• **TASK PROMPT**: Every line holding the string "more" is to be copied from the entries below.

*** Opening of TASK MATERIAL ***

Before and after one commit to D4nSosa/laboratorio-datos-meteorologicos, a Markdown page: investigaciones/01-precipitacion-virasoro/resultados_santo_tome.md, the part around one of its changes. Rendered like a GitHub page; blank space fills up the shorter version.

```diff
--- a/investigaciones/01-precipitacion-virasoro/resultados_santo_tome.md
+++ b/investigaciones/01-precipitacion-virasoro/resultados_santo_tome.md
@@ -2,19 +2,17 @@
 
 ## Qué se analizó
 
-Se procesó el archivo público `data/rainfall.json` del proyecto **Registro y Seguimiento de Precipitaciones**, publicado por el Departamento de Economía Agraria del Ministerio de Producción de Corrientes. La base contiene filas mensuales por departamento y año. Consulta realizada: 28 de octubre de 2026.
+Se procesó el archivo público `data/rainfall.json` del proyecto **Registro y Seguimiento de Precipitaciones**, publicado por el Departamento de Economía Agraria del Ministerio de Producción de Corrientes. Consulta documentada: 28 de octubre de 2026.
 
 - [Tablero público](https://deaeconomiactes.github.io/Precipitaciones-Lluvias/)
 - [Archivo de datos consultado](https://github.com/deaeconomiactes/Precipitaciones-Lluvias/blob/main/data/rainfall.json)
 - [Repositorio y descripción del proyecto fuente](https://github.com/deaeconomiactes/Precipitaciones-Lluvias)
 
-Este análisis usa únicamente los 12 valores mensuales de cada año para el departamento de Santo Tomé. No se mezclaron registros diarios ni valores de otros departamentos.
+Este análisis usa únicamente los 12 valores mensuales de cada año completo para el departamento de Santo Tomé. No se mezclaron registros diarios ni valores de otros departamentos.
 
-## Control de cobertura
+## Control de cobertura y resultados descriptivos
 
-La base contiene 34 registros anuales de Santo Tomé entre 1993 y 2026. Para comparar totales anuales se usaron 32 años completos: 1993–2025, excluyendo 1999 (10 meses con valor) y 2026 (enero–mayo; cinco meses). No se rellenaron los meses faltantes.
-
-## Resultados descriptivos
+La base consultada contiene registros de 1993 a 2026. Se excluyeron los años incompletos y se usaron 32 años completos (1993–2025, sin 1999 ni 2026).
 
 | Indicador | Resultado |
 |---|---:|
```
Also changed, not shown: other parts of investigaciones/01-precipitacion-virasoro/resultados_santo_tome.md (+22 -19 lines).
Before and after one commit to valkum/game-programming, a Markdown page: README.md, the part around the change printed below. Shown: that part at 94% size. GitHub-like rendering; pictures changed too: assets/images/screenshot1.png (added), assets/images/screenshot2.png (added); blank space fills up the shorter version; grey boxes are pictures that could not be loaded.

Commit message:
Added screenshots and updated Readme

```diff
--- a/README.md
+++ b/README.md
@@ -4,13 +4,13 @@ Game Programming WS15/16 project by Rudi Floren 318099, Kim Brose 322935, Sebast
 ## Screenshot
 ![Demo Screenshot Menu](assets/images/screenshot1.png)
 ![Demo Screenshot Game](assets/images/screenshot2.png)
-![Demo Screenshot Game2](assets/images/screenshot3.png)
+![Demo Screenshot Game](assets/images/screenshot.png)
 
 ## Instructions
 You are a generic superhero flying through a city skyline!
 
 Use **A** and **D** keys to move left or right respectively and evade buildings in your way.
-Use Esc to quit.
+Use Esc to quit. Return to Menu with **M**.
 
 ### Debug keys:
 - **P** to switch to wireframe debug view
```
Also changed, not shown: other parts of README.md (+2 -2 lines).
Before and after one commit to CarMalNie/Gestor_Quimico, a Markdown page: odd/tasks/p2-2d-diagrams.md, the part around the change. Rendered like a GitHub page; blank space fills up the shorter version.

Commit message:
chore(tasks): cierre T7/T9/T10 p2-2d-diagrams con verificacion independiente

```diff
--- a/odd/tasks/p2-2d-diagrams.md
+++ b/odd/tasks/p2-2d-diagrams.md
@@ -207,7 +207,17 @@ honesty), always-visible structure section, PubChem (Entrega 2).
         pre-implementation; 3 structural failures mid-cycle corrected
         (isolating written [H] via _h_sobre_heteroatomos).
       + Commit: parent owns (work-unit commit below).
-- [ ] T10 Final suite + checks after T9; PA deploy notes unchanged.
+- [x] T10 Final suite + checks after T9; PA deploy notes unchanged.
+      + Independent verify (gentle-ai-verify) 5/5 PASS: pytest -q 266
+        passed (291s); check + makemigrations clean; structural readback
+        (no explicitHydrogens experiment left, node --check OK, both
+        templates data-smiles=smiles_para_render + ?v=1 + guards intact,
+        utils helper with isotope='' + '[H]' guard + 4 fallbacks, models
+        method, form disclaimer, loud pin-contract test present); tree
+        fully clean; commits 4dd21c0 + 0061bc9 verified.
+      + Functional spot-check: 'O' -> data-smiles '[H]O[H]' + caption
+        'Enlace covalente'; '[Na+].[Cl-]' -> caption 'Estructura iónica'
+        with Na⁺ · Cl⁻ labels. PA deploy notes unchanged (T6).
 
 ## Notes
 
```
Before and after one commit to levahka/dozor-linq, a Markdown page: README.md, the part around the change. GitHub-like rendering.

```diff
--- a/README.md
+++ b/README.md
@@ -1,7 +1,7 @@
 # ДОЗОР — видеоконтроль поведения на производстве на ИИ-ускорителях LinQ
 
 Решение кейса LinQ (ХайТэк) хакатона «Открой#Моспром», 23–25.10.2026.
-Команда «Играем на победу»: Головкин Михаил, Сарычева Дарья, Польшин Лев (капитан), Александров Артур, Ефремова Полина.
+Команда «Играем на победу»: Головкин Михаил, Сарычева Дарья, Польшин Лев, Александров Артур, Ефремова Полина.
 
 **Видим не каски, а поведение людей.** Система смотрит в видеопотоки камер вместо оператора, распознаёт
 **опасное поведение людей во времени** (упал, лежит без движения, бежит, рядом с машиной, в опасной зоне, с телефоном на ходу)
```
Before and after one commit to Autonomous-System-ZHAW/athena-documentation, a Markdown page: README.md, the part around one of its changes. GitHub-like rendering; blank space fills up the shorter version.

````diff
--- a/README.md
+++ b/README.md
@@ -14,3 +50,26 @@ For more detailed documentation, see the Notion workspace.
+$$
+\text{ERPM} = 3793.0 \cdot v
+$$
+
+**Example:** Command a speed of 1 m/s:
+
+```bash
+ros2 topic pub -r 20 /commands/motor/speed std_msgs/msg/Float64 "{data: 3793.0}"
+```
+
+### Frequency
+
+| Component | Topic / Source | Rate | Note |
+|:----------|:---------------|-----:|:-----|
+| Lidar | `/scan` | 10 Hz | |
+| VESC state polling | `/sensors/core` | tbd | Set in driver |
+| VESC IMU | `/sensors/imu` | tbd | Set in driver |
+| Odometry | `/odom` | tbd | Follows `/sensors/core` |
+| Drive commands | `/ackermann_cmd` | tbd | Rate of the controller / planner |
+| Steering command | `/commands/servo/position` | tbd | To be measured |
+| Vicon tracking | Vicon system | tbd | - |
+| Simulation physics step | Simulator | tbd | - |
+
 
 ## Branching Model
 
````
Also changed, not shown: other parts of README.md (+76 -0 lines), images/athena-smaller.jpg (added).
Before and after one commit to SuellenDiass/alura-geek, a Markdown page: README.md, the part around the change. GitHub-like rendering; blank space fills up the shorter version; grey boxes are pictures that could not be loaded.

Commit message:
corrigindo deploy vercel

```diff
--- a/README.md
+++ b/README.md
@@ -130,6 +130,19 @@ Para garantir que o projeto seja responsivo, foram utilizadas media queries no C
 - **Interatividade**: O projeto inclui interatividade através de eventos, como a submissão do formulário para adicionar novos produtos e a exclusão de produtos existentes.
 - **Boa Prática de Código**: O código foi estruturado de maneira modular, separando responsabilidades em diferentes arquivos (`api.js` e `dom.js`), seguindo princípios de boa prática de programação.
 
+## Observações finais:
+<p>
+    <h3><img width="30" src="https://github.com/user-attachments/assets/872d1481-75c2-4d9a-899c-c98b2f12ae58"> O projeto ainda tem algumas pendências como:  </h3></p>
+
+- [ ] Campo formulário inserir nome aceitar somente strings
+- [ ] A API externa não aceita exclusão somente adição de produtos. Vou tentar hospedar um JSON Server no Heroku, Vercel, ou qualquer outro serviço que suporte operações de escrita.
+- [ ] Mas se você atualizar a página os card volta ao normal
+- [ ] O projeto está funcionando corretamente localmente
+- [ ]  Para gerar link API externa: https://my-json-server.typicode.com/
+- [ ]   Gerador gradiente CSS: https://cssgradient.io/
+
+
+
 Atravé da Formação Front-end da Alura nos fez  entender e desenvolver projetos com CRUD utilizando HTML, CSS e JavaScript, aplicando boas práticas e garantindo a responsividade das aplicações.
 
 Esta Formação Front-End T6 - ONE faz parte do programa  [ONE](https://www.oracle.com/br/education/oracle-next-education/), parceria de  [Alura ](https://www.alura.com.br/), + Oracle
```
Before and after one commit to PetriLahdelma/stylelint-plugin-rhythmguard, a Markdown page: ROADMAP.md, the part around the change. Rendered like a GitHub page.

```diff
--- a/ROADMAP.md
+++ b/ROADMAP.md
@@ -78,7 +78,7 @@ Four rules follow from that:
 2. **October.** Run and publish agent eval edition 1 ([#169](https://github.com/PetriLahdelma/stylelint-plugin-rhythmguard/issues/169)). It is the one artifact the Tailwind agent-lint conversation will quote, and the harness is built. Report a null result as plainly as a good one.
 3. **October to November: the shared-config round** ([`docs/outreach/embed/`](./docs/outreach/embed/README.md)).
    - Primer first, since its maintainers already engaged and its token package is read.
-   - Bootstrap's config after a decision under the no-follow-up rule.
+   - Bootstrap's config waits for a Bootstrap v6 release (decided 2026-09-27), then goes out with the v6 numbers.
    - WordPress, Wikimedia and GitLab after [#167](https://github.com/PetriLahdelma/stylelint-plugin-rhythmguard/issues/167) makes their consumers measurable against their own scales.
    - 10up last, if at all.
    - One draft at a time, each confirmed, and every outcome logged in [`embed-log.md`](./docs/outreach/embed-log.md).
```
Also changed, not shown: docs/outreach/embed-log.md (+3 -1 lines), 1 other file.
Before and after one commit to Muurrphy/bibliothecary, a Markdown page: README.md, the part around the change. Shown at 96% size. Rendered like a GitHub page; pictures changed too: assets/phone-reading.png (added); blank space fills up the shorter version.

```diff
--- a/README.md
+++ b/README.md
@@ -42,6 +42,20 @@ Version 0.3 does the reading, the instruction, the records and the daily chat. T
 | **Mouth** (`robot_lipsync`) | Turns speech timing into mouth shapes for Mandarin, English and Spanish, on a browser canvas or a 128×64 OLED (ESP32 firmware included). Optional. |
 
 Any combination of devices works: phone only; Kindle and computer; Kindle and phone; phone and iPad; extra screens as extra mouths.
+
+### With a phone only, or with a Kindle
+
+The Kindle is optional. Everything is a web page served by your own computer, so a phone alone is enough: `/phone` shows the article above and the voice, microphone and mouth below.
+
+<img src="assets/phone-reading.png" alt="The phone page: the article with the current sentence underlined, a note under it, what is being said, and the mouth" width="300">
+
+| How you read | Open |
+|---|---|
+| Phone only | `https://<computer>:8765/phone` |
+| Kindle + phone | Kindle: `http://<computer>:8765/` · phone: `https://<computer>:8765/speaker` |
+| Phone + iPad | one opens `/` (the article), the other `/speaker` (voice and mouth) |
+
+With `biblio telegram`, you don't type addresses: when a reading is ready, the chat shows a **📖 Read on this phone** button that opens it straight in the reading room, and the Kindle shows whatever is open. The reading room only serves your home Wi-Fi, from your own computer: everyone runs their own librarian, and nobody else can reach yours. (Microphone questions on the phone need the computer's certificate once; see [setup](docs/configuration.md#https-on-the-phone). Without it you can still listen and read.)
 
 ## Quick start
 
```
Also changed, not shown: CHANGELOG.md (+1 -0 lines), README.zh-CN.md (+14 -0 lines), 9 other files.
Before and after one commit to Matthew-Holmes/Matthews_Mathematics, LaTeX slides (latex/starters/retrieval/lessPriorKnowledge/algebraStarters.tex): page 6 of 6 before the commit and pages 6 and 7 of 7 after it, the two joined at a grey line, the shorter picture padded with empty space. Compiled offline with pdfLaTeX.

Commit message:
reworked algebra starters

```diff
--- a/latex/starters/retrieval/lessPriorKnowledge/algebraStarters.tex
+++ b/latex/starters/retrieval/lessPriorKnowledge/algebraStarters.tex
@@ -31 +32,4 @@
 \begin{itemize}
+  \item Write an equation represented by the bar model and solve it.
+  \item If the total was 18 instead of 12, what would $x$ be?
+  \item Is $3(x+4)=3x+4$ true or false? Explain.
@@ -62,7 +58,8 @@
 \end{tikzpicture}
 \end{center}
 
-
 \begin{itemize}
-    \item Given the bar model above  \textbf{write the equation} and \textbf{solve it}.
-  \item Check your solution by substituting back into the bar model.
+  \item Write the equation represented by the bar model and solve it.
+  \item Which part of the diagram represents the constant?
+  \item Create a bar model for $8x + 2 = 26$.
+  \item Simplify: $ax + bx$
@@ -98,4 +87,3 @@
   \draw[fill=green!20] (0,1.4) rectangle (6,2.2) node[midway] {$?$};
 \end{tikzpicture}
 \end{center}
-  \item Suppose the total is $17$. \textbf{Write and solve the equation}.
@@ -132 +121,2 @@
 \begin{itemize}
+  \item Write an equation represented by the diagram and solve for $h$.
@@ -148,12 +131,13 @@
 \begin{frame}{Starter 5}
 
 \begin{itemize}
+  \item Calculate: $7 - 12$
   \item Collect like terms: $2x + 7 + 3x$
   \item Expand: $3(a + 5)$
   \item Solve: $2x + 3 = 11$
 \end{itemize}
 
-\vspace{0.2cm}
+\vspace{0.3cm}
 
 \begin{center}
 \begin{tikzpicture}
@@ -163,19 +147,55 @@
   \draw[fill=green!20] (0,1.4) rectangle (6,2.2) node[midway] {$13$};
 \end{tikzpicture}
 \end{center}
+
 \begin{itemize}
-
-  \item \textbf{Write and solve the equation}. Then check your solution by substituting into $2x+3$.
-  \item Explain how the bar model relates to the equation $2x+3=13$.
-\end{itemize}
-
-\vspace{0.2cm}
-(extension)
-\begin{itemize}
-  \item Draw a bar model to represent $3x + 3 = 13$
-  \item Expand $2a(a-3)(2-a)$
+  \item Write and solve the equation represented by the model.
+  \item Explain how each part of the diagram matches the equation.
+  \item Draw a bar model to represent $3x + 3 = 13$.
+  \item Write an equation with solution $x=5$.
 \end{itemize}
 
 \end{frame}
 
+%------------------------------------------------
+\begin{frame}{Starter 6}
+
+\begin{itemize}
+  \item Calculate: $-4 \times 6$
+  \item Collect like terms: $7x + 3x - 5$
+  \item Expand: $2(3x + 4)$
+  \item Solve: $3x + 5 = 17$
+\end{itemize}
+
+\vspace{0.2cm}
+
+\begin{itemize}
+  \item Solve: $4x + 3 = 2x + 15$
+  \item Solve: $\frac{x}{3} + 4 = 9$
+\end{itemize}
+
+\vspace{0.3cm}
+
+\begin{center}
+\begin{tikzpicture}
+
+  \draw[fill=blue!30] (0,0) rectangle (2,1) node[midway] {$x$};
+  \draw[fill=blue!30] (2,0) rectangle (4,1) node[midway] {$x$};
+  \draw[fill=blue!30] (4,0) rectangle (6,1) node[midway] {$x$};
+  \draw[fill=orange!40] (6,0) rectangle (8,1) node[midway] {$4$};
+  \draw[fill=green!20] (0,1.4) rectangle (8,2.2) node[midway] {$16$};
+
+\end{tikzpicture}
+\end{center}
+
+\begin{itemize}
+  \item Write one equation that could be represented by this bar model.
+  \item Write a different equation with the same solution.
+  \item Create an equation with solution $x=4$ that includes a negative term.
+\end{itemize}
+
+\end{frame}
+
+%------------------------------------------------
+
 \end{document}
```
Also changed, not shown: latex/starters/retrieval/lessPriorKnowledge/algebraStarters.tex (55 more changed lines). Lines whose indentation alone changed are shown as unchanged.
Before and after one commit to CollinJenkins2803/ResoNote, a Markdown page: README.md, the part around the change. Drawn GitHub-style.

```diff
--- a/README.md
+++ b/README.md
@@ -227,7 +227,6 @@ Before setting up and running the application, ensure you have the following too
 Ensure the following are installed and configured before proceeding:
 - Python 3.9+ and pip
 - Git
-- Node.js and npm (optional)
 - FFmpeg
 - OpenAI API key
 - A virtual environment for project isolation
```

*** Close of TASK MATERIAL ***

• **ANSWER BELOW**:
@@ -14,3 +50,26 @@ For more detailed documentation, see the Notion workspace.
Also changed, not shown: latex/starters/retrieval/lessPriorKnowledge/algebraStarters.tex (55 more changed lines). Lines whose indentation alone changed are shown as unchanged.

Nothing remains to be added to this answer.